Did the fact that you knew you were going to direct London Boulevard affect the way you wrote this screenplay?
I may have left out a few things because I knew I could talk about to the actors or the departments instead of being as detailed as I usually am.
How have you found your first directing experience?
I find that you’re still creating in the same alpha-state way as you do writing, but you do it with a giant apparatus of very talented people. No artist in human history has ever had it better than a film director, and if you’re good at it, it’s a very good experience. If you’re bad, I expect it’s very stressful.
What has it been like for a writer, whose work is by nature solitary, to be thrust into the heart of the action in a collaborative, social environment?
I was never exactly Emily Dickinson peeking out through the net curtains. I’ve been a professional dramatist for fifteen years now, and drama is a very social and worldly form of art. It’s also an ambitious one. My ideal of a writer when I was younger was Christopher Marlowe having a rapier fight and I wrote like it, too.
Has there been any advice from directors you’ve worked with in the past that has been particularly useful?
No one ever sat down with a large brandy and gave me advice. I’ve been around great directors and I’ve watched carefully, but as I think they would tell you, you learn on the floor, and by watching. I owe a great deal to Ridley not only because he gave me my major start [Monahan wrote the script for Scott’s 2005 action adventure Kingdom Of Heaven] but because of his example of being a certain kind of artist. Martin Scorsese has a gift with actors that I think I picked up on in rehearsals for The Departed. You pick up on bits that may seem unrelated until you have your own command and it all comes together with a fluency one might not have expected.

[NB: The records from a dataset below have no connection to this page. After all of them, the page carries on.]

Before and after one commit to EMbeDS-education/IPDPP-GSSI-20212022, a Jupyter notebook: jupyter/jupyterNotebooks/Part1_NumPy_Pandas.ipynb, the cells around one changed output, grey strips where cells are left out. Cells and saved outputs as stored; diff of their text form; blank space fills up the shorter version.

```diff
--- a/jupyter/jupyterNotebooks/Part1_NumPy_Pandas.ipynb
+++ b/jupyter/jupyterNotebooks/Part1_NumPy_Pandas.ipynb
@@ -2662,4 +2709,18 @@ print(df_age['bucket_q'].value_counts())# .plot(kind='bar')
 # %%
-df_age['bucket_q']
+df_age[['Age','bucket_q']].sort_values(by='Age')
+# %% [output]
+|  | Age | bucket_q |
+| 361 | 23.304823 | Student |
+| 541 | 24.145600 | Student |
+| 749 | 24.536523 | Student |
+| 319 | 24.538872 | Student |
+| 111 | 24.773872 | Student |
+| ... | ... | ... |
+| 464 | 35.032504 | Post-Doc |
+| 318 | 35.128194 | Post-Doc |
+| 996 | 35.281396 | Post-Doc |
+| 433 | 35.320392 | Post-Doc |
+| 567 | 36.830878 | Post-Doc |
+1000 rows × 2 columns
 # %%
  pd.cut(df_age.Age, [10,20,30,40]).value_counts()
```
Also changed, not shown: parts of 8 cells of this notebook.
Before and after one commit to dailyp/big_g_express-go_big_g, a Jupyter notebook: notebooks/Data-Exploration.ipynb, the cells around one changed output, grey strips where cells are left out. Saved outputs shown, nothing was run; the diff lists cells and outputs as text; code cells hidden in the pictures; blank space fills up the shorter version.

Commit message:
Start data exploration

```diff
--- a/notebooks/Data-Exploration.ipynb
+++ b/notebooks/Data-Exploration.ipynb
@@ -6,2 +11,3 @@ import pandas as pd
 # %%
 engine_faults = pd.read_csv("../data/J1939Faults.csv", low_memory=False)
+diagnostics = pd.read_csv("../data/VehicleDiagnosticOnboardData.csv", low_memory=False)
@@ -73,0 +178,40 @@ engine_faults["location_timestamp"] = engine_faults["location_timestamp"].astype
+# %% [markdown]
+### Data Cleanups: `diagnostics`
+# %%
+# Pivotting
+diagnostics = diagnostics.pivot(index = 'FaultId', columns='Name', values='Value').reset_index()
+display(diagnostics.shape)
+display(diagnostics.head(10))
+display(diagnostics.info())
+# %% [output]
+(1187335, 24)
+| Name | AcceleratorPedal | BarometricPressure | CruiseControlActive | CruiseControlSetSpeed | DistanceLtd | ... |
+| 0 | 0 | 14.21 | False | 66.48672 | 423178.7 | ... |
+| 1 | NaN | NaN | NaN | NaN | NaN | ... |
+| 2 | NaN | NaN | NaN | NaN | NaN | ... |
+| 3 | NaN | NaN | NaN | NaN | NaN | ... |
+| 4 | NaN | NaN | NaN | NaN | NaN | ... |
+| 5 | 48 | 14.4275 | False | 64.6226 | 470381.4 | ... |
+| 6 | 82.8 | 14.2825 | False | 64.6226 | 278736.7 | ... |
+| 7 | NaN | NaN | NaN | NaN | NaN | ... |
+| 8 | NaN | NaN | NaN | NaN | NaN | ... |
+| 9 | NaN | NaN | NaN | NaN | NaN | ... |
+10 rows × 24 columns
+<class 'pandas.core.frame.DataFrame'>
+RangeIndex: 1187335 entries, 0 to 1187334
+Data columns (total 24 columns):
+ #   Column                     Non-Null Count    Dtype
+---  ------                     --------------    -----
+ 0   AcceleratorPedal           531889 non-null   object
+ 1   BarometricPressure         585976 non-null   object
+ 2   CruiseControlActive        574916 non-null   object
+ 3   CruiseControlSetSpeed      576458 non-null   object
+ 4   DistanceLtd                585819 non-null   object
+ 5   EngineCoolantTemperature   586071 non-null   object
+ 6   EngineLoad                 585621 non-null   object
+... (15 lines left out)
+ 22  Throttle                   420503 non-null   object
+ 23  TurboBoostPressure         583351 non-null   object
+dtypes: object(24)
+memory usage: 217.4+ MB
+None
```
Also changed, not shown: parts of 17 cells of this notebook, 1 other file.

What project are you lining up after London Boulevard?
I want to get behind a camera again as soon as possible and I’m looking through material now.